Parents have been using each other’s milk since the dawn of time. The 21st century imbues this age-old practice with legal and ethical tensions for the healthcare provider not imagined by our ancestors. Can an IBCLC be the “link” between the parent with too much milk in the freezer, and the low-supply parent whose baby doesn’t qualify to receive milk from a milk bank? How does a healthcare provider (HCP) counsel a family shaken by the birth of an extremely premature baby, that wants to collect expressed milk from friends and neighbors? Can HCPs be sued if they counsel a family about milk donation, and the parent unwittingly passes on a pathogen in that milk that harms the other baby? The Internet offers a worldwide market for human milk sharing. Is that even legal? This session looks at all the risk and liability angles at play here: for the baby, the family, and the healthcare provider.
At the end of this E-CERPs-eligible session, the learner will be able to:
- Explain the different rationales for regulating human milk as a tissue, fluid, or food;
- Identify one health risk and one ethical concern for the healthcare provider associated with sales of human milk tissue/fluid;

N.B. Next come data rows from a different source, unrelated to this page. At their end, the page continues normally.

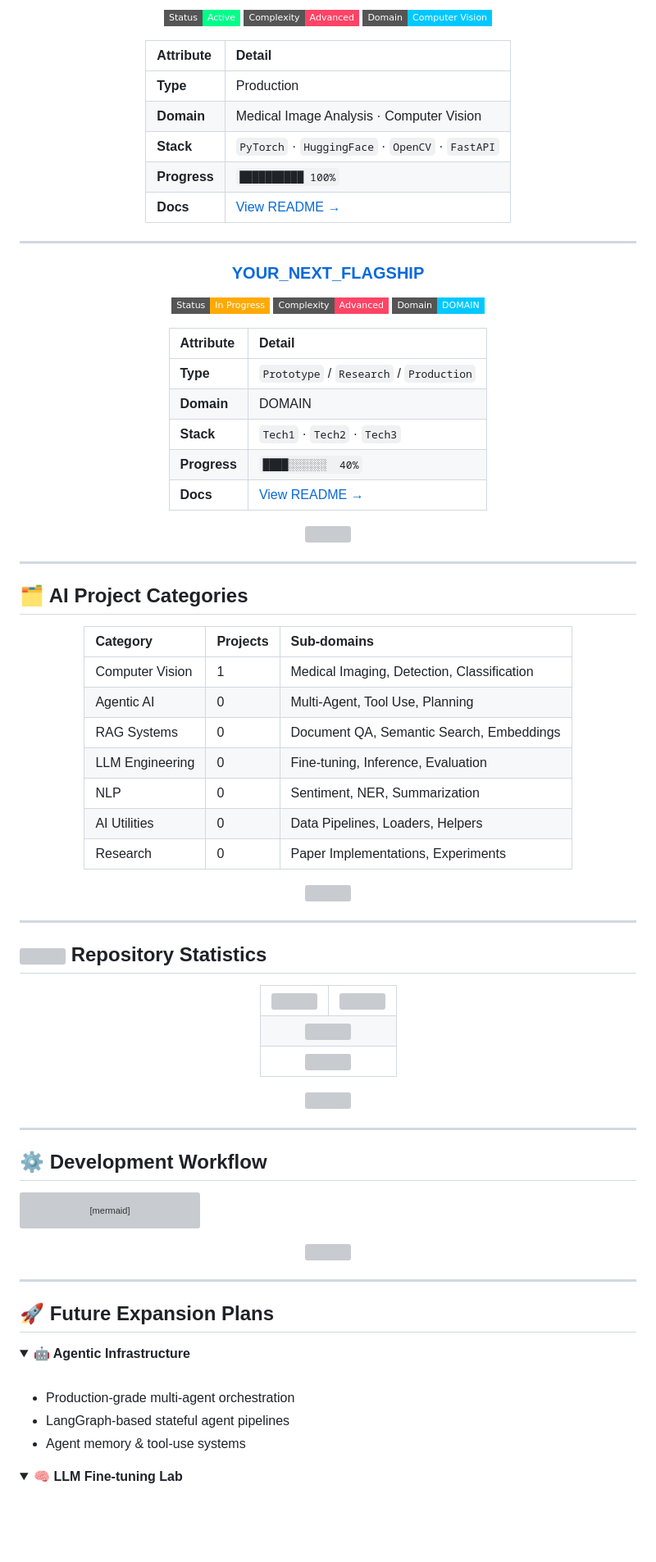
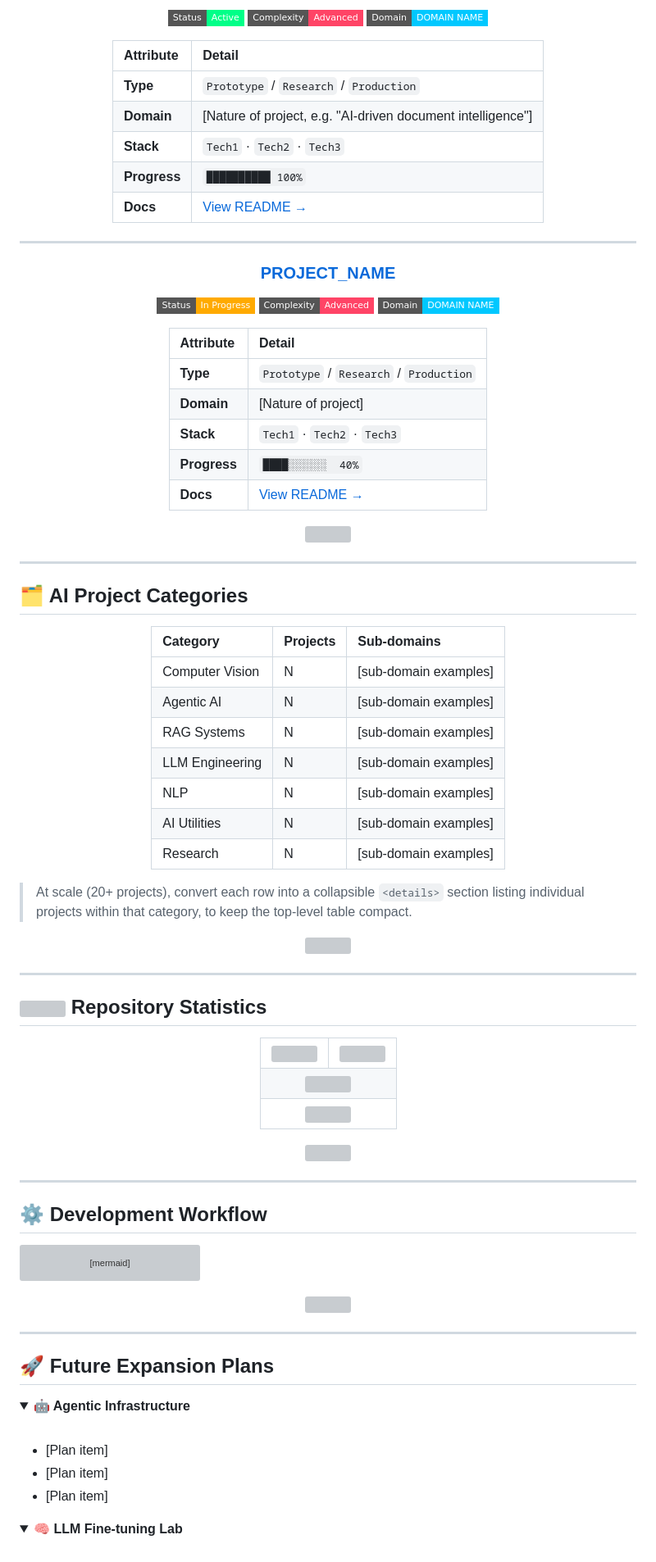
Before and after one commit to ik-awais/Python_Projects, a Markdown page: PAI/README.md, the part around one of its changes. Shown at 82% size. Drawn GitHub-style; folded sections open; badges without logos; blank space fills up the shorter version; grey boxes are pictures that could not be loaded.

Commit message:
Fix: fixed broken images and content

```diff
--- a/PAI/README.md
+++ b/PAI/README.md
@@ -288,28 +291,28 @@ PAI/
 
 ![Active](https://img.shields.io/badge/Status-Active-00ff88?style=flat-square)
 ![Advanced](https://img.shields.io/badge/Complexity-Advanced-ff4466?style=flat-square)
-![Computer Vision](https://img.shields.io/badge/Domain-Computer_Vision-00c8ff?style=flat-square)
-
-| Attribute | Detail |
-|:----------|:-------|
-| **Type** | Production |
-| **Domain** | Medical Image Analysis · Computer Vision |
-| **Stack** | `PyTorch` · `HuggingFace` · `OpenCV` · `FastAPI` |
-| **Progress** | `██████████ 100%` |
-| **Docs** | [View README →](https://github.com/ik-awais/Python_Projects/tree/main/PAI/Mediscan) |
-
----
-
-### [YOUR_NEXT_FLAGSHIP](LINK)
-
-![WIP](https://img.shields.io/badge/Status-In_Progress-ffaa00?style=flat-square)
-![Advanced](https://img.shields.io/badge/Complexity-Advanced-ff4466?style=flat-square)
-![DOMAIN](https://img.shields.io/badge/Domain-DOMAIN-00c8ff?style=flat-square)
+![Domain](https://img.shields.io/badge/Domain-DOMAIN_NAME-00c8ff?style=flat-square)
 
 | Attribute | Detail |
 |:----------|:-------|
 | **Type** | `Prototype` / `Research` / `Production` |
-| **Domain** | DOMAIN |
+| **Domain** | [Nature of project, e.g. "AI-driven document intelligence"] |
+| **Stack** | `Tech1` · `Tech2` · `Tech3` |
+| **Progress** | `██████████ 100%` |
+| **Docs** | [View README →](LINK) |
+
+---
+
+### [PROJECT_NAME](LINK)
+
+![WIP](https://img.shields.io/badge/Status-In_Progress-ffaa00?style=flat-square)
+![Advanced](https://img.shields.io/badge/Complexity-Advanced-ff4466?style=flat-square)
+![Domain](https://img.shields.io/badge/Domain-DOMAIN_NAME-00c8ff?style=flat-square)
+
+| Attribute | Detail |
+|:----------|:-------|
+| **Type** | `Prototype` / `Research` / `Production` |
+| **Domain** | [Nature of project] |
 | **Stack** | `Tech1` · `Tech2` · `Tech3` |
 | **Progress** | `████░░░░░░  40%` |
 | **Docs** | [View README →](LINK) |
@@ -328,14 +331,16 @@ PAI/
 
 | Category | Projects | Sub-domains |
 |:---------|:---------|:------------|
-| Computer Vision | 1 | Medical Imaging, Detection, Classification |
-| Agentic AI | 0 | Multi-Agent, Tool Use, Planning |
-| RAG Systems | 0 | Document QA, Semantic Search, Embeddings |
-| LLM Engineering | 0 | Fine-tuning, Inference, Evaluation |
-| NLP | 0 | Sentiment, NER, Summarization |
-| AI Utilities | 0 | Data Pipelines, Loaders, Helpers |
-| Research | 0 | Paper Implementations, Experiments |
+| Computer Vision | N | [sub-domain examples] |
+| Agentic AI | N | [sub-domain examples] |
+| RAG Systems | N | [sub-domain examples] |
+| LLM Engineering | N | [sub-domain examples] |
+| NLP | N | [sub-domain examples] |
+| AI Utilities | N | [sub-domain examples] |
+| Research | N | [sub-domain examples] |
 
 </div>
 
+> At scale (20+ projects), convert each row into a collapsible `<details>` section listing individual projects within that category, to keep the top-level table compact.
+
 <div align="center">
@@ -406,9 +411,9 @@ flowchart LR
 <summary><b>🤖 Agentic Infrastructure</b></summary>
 <br>
 
-- Production-grade multi-agent orchestration
-- LangGraph-based stateful agent pipelines
-- Agent memory & tool-use systems
+- [Plan item]
+- [Plan item]
+- [Plan item]
 
 </details>
 
```
Also changed, not shown: other parts of PAI/README.md (+72 -72 lines).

- Identify at least three practice-guiding documents for healthcare workers to use when consulting about the use of shared/donated human milk.